■ Exercise input ■

- Opening Delimiter -

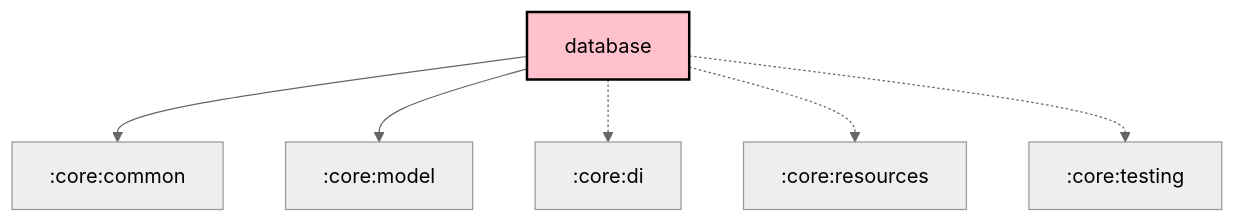
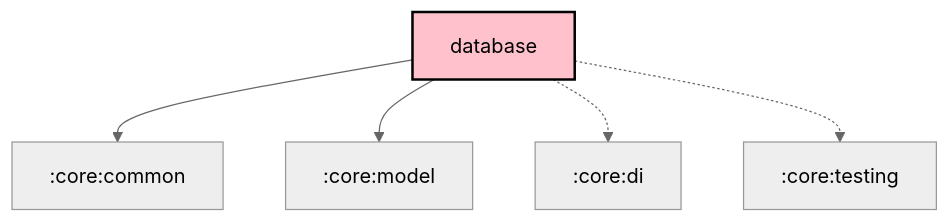
One commit to meshtastic/Meshtastic-Android changed the diagram in core/database/README.md. Above: the diagram before and after it, drawn with Mermaid (neutral theme). The commit also changed 14 other files, not shown here.

First line of the commit message:
chore: Scheduled updates (Graphs, Baseline Profile)

````diff
--- a/core/database/README.md
+++ b/core/database/README.md
@@ -27,23 +27,22 @@
 ```mermaid
 graph TB
   :core:database[database]:::kmp-library
   :core:database --> :core:common
   :core:database --> :core:model
   :core:database -.-> :core:di
-  :core:database -.-> :core:resources
   :core:database -.-> :core:testing
 
 classDef android-application fill:#CAFFBF,stroke:#000,stroke-width:2px,color:#000;
 classDef android-application-compose fill:#CAFFBF,stroke:#000,stroke-width:2px,color:#000;
 classDef compose-desktop-application fill:#CAFFBF,stroke:#000,stroke-width:2px,color:#000;
 classDef android-feature fill:#FFD6A5,stroke:#000,stroke-width:2px,color:#000;
 classDef android-library fill:#9BF6FF,stroke:#000,stroke-width:2px,color:#000;
 classDef android-library-compose fill:#9BF6FF,stroke:#000,stroke-width:2px,color:#000;
 classDef android-test fill:#A0C4FF,stroke:#000,stroke-width:2px,color:#000;
 classDef jvm-library fill:#BDB2FF,stroke:#000,stroke-width:2px,color:#000;
 classDef kmp-feature fill:#FFD6A5,stroke:#000,stroke-width:2px,color:#000;
 classDef kmp-library-compose fill:#FFC1CC,stroke:#000,stroke-width:2px,color:#000;
 classDef kmp-library fill:#FFC1CC,stroke:#000,stroke-width:2px,color:#000;
 classDef unknown fill:#FFADAD,stroke:#000,stroke-width:2px,color:#000;
 
 ```
````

- Closing Delimiter -

Look through the records for the word "library". Every line that has it should be copied.

   :core:database[database]:::kmp-library
 classDef android-library fill:#9BF6FF,stroke:#000,stroke-width:2px,color:#000;
 classDef android-library-compose fill:#9BF6FF,stroke:#000,stroke-width:2px,color:#000;
 classDef jvm-library fill:#BDB2FF,stroke:#000,stroke-width:2px,color:#000;
 classDef kmp-library-compose fill:#FFC1CC,stroke:#000,stroke-width:2px,color:#000;
 classDef kmp-library fill:#FFC1CC,stroke:#000,stroke-width:2px,color:#000;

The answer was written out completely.